Five vintage albums from '70s hitmakers the Doobie Brothers are included in this special box set. Released in 1971, The Doobie Brothers was the group's first album, and finds the Doobies beginning to work out the sound that would make them famous. Livin' on the Fault Line from 1977 would prove to be their last album with guitarist and founder Tom Johnston, and found them expanding their jazz influences. Issued in 1978, Minute by Minute featured two major hits, the title cut and "What a Fool Believes," and with Michael McDonald handling all the lead vocals, the group refined its R&B sound and came up with a commercial blockbuster.
There’s much more to Nat King Cole than you know. Nat was surely a smooth singer and a gentle swinger. But he was also a consummate jazz piano player who recorded secretly as a sideman for Keynote and Mercury – using amusing pseudonyms – even as he rose to fame recording hit after hit for Capitol Records. Riffin’: The Decca, JATP, Keynote and Mercury Recordings, a 3-CD box set on Hip-oSelect.com’s Verve Select imprint, features Nat backing his many friends in the 1940s, as well as his original King Cole Trio singles on Decca – a total of 53 tracks significantly restored and remastered, and housed in a beautiful 7 3/8” square box set with a 30-page book stuffed with rare photos, a brilliant essay by David Ritz, detailed session notes and reproductions of the original releases’ artwork, from 78 RPM labels to 10-inch LP covers and much more.
It is no exaggeration to call Little Walter the Jimi Hendrix of the electric harp: he redefined what the instrument was and what it could do, pushing the instrument so far into the future that his music still sounds modern decades after it was recorded. Little Walter wasn't the first musician to amplify the harmonica but he arguably was the first to make the harp sound electric, twisting twitching, vibrant runs out of his instrument; nearly stealing the show from Muddy Waters on his earliest Chess recordings; and so impressing Leonard Chess that he made Muddy keep Walter as his harpist even after Waters broke up his band. Chess also made Walter into his studio's house harpist and started to release Little Walter solo records with the instrumental "Juke" in 1952. "Juke" became a smash hit and turned Little Walter into a star, making him a steady presence on the '50s R&B charts.

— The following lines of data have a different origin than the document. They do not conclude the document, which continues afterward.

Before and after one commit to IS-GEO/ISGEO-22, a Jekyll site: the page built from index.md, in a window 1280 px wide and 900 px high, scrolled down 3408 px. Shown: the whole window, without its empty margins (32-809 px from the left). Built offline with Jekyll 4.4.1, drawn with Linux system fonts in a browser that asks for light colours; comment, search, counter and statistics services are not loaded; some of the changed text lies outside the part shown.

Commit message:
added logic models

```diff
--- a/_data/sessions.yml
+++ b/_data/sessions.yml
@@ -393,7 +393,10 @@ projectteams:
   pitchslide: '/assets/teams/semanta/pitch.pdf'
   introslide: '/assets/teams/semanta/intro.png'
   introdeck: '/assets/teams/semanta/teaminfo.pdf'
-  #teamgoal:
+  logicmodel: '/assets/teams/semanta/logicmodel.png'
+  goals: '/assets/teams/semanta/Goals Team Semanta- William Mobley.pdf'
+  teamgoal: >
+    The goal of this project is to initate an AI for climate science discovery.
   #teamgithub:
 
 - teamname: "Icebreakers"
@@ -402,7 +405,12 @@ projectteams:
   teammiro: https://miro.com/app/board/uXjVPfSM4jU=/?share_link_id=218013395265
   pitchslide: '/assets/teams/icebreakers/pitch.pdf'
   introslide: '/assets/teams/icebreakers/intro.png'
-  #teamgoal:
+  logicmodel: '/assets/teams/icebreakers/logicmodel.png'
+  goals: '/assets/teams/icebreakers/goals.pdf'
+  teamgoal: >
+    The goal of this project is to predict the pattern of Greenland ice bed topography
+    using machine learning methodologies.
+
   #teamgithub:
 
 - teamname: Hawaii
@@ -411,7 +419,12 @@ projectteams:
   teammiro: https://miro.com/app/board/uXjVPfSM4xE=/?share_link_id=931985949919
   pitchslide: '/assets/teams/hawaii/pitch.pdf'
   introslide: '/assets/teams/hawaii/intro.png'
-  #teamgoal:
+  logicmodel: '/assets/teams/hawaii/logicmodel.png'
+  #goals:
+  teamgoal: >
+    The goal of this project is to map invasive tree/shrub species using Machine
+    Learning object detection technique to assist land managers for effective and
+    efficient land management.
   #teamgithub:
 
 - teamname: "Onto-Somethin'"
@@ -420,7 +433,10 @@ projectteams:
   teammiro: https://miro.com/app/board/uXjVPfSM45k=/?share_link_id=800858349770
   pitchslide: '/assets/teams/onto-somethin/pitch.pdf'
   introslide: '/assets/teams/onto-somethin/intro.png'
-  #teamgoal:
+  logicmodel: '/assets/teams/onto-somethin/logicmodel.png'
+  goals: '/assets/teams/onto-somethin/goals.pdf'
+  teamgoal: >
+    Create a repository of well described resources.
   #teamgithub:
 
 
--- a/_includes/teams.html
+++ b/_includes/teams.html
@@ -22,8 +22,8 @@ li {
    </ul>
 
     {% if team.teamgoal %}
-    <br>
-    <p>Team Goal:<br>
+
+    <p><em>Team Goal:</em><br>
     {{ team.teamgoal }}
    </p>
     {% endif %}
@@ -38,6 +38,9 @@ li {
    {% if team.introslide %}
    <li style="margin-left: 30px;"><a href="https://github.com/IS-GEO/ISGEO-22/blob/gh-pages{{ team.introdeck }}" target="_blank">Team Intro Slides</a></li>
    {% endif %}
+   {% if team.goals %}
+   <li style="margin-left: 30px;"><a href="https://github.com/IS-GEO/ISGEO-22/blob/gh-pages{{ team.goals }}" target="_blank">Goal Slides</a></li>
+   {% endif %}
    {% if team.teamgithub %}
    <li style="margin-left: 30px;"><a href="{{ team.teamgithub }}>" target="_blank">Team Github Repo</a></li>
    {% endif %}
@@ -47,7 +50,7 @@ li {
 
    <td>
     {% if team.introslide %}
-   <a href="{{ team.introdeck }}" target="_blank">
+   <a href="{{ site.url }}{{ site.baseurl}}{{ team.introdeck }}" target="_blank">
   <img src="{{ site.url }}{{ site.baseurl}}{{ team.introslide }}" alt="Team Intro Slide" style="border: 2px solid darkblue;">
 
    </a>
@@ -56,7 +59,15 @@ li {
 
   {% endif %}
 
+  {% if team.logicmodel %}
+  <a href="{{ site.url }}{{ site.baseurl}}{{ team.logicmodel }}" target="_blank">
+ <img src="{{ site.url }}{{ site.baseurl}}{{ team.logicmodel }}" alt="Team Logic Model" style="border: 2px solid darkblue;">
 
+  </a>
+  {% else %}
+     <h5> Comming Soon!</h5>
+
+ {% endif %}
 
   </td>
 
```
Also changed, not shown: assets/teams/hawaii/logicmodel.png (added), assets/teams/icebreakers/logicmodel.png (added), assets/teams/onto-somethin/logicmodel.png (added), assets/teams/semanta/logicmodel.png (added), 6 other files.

On 27th November 2013 Simple Minds played a very special concert and filmed it at the brand new award-winning venue the SSE Hydro Glasgow, the first concert to be filmed there. This deluxe digipak package features a DVD with a 93 minute edit of the concert, two CDs containing the audio, and a booklet containing a selection of beautiful photos of the occasion. To an enthusiastic home audience, the band delivers rousing versions of hit after hit after hit.
Before the rock & roll revolution, Rosemary Clooney was one of the most popular female singers in America, rising to superstardom during the golden age of adult pop. Like many of her peers in the so-called "girl singer" movement Doris Day, Kay Starr, Peggy Lee, Patti Page, et al. Clooney's style was grounded in jazz, particularly big-band swing. She wasn't an improviser or a technical virtuoso, and lacked the training to stand on an equal footing with the greatest true jazz singers.
These two 1960 releases offer an ingenious mixture–swinging Latin rhythms popular in the late '50s and early '60s, and the rhythmical perfection of Peggy Lee. When these songs were recorded, Lee was already the toast of the world. Having proved herself early on in the Benny Goodman orchestra she then started writing her own songs, raked in hit after hit, and became a celebrated actress. It seems appropriate that the selection of songs from "Ole Ala Lee!" should be favorites from the musical theater.
Peter Gabriel's work doesn't lend itself easily to compilations – not because he didn't cut singles, since he made many terrific stand-alone singles, but because his body of work is so idiosyncratic, even contradictory, that it's possible to have perfectly valid differing perspectives on his catalog. This results in differing opinions among fans, so it's perfectly logical that Gabriel and his associates would have a unique view of his own work, as captured on Hit.